St Ignatius of Loyola (Spanish: Ignacio de Loyola) was born in 1491, one of 13 children of a family of minor nobility in northern Spain. As a young man Ignatius was preoccupied by notions of courtly life and knighthood and dreamed of doing great deeds. In 1521 after being gravely wounded in the Battle of Pamplona against the French, Ignatius underwent a spiritual conversion while in recovery. Reading the life of Jesus and the Saints inspired Loyola to abandon his previous military life and devote himself to labour for God, following the example of spiritual leaders such as Francis of Assisi.
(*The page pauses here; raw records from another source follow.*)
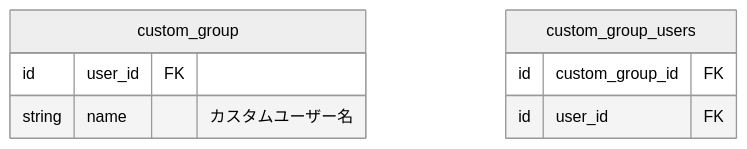
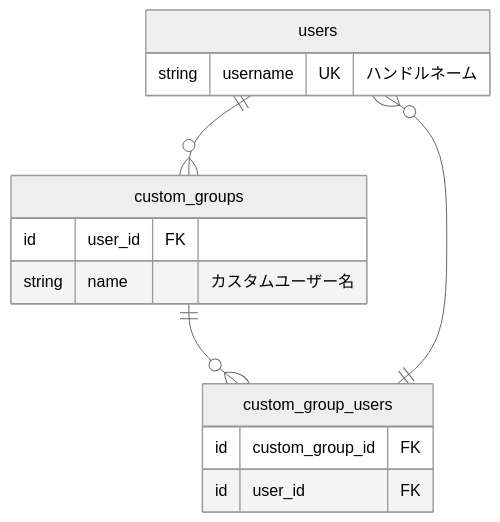
Diagram 11 of 12 in docs/conceptual_schemas/users.md (bright-org/bright), drawn with Mermaid (neutral theme) before and after one commit.

Commit message:
カスタムグループ修正

````diff
--- a/docs/conceptual_schemas/users.md
+++ b/docs/conceptual_schemas/users.md
@@ -154,13 +154,21 @@
 ```mermaid
 erDiagram
-  custom_group {
+  "users"||--o{"custom_groups" : ""
+  "custom_groups"||--o{"custom_group_users" : ""
+  "custom_group_users"||--o{"users" : ""
+
+  users {
+    string username UK "ハンドルネーム"
+  }
+
+  custom_groups {
     id user_id FK
     string name "カスタムユーザー名"
   }
 
   custom_group_users {
     id custom_group_id FK
     id user_id FK
   }
 
 ```
````
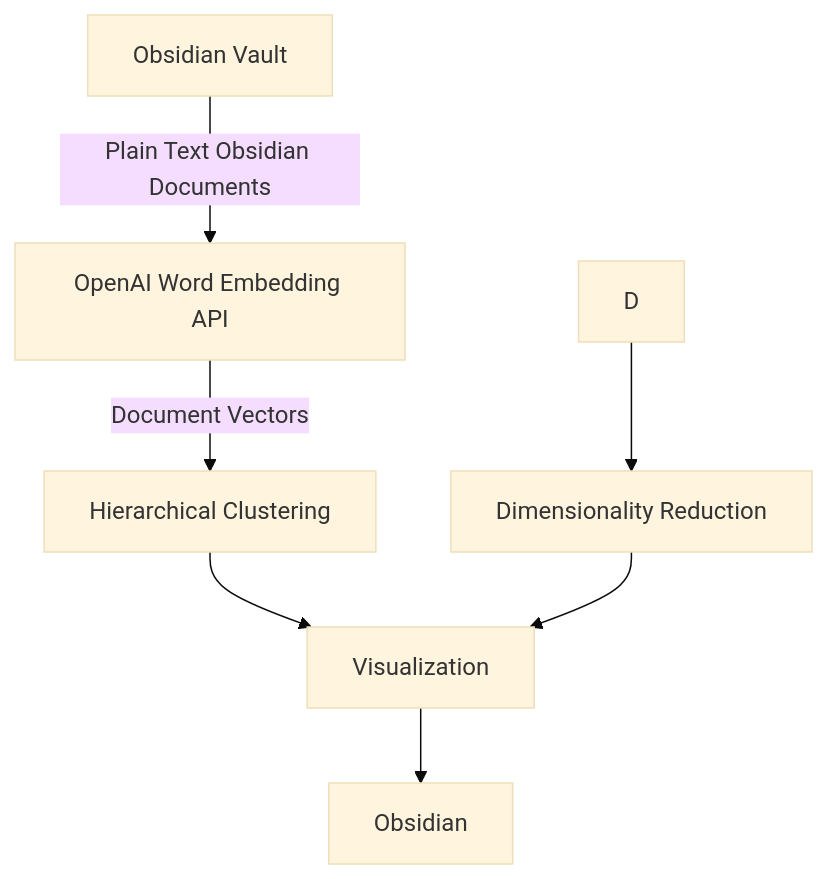
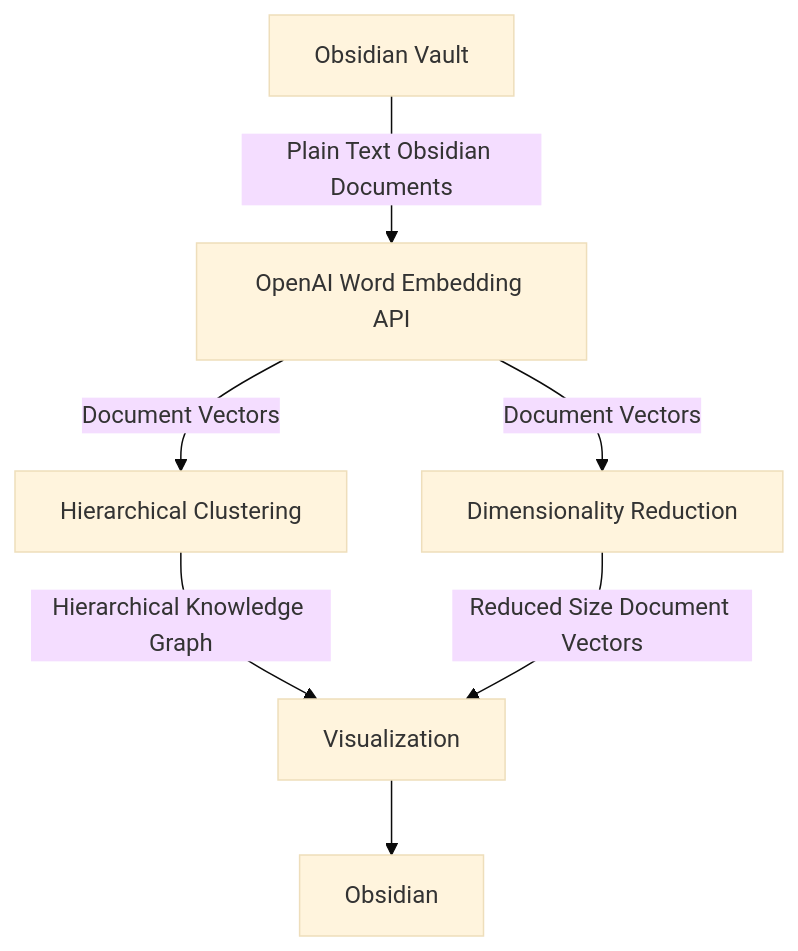
One commit to aidanbx/GraphGurusVault changed the diagram in Garden/System Pipeline.md. Above: the diagram before and after it, drawn with Mermaid (base theme). The commit also changed other lines of this file, not shown here.

Commit message:
Aidan vault backup: 2023-02-07 12:45:35

````diff
--- a/Garden/System Pipeline.md
+++ b/Garden/System Pipeline.md
@@ -1,17 +1,17 @@
 ```mermaid
 graph TD
 
 A[Obsidian Vault]
 C[OpenAI Word Embedding API]
 E[Hierarchical Clustering]
 F[Dimensionality Reduction]
 G[Visualization]
 H[Obsidian]
 
 A -->|Plain Text Obsidian Documents| C
 C -->|Document Vectors| E
-D --> F
-E --> G
-F --> G
+C -->|Document Vectors| F
+E -->|Hierarchical Knowledge Graph| G
+F -->|Reduced Size Document Vectors | G
 G --> H
 ```
````
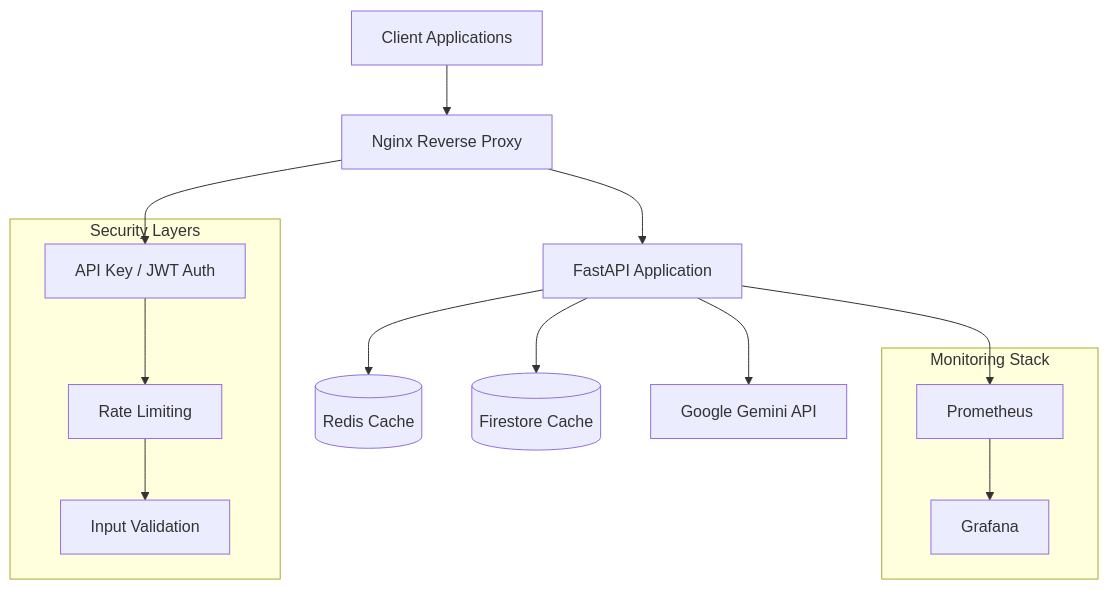
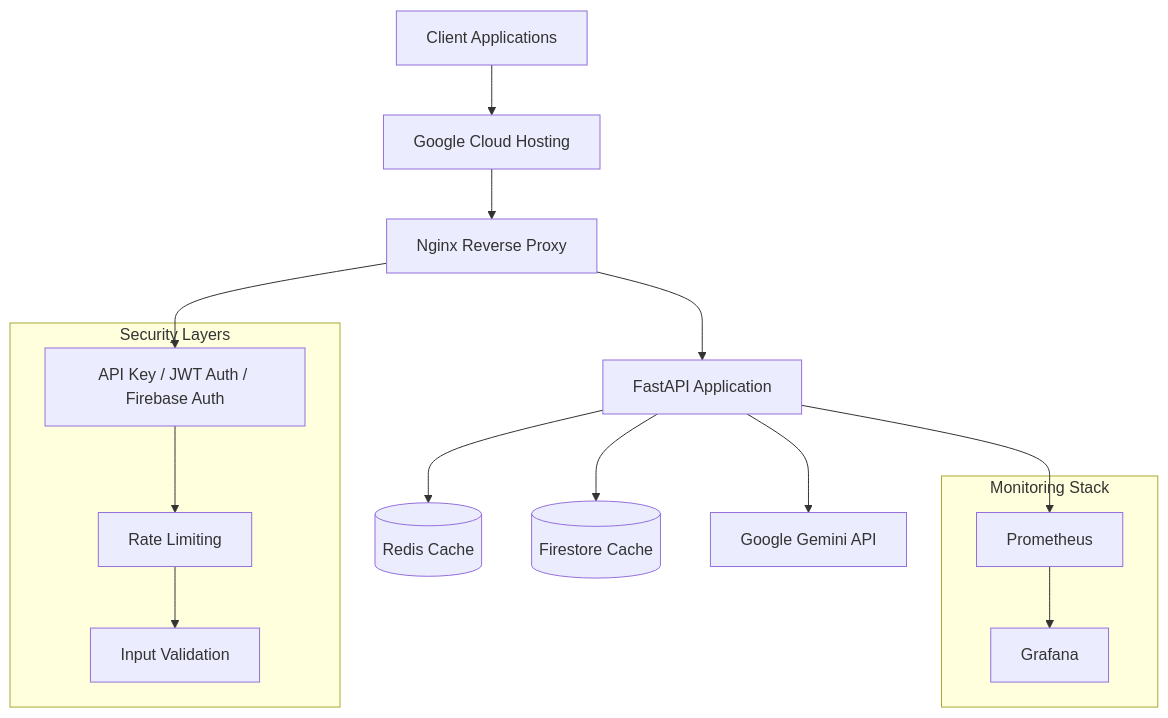
The diagram in README.md (8848man/gemini_api_server), drawn with Mermaid before and after one commit.

````diff
--- a/README.md
+++ b/README.md
@@ -39,26 +39,26 @@
 ```mermaid
 graph TB
-    Client[Client Applications] --> Nginx[Nginx Reverse Proxy]
+    Client[Client Applications] --> Hosting[Google Cloud Hosting] --> Nginx[Nginx Reverse Proxy]
     Nginx --> API[FastAPI Application]
     API --> Redis[(Redis Cache)]
     API --> Firestore[(Firestore Cache)]
     API --> Gemini[Google Gemini API]
     
     subgraph "Monitoring Stack"
         Prometheus[Prometheus]
         Grafana[Grafana]
     end
     
     API --> Prometheus
     Prometheus --> Grafana
     
     subgraph "Security Layers"
-        Auth[API Key / JWT Auth]
+        Auth[API Key / JWT Auth / Firebase Auth]
         RateLimit[Rate Limiting]
         Validation[Input Validation]
     end
     
     Nginx --> Auth
     Auth --> RateLimit
     RateLimit --> Validation
 ```
````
Not long after, Ignatius experienced a vision of the Virgin Mary and the Infant Jesus while at the Shrine of Our Lady of Montserrat in March 1522. From there he journeyed to Manresa, where he began praying seven hours a day. In 1523, Ignatius travelled to the Holy Land intending to settle there, but he was sent back to Europe by the Franciscans. Between 1524 and 1537, Ignatius studied theology and Latin in Spain and then in Paris, arriving in Paris during a period of anti-Protestant turmoil. Over the years, St Ignatius became expert in spiritual direction. He collected his insights, prayers, and suggestions in his book “The Spiritual Exercises”, one of the most influential books on the spiritual life ever written.
In 1539, with a small group of friends, St Ignatius founded the Society of Jesus, or the Jesuits, conceived as contemplatives in action. St Ignatius was chosen as the first Superior General of his religious order, invested with the title of Father General by the Jesuits. He sent his companions as missionaries around Europe to create schools, colleges, and seminaries. A Jesuit college was opened at Messina; success was marked, and its rules and methods were afterwards copied in other colleges. St Ignatius wrote the Jesuit Constitutions, adopted in 1540, which stressed absolute self-abnegation and obedience to Pope and superiors. His main principle became the Jesuit motto: Ad majorem Dei gloriam (“For the greater glory of God”).
In 1548 “The Spiritual Exercises” was finally printed, and St Ignatius was briefly brought before the Roman Inquisition, but was released. St Ignatius died in Rome on 31st July 1556. He was beatified by Pope Paul V in 1609, canonised by Pope Gregory XV in 1622, and declared patron of all spiritual retreats by Pope Pius XI in 1922.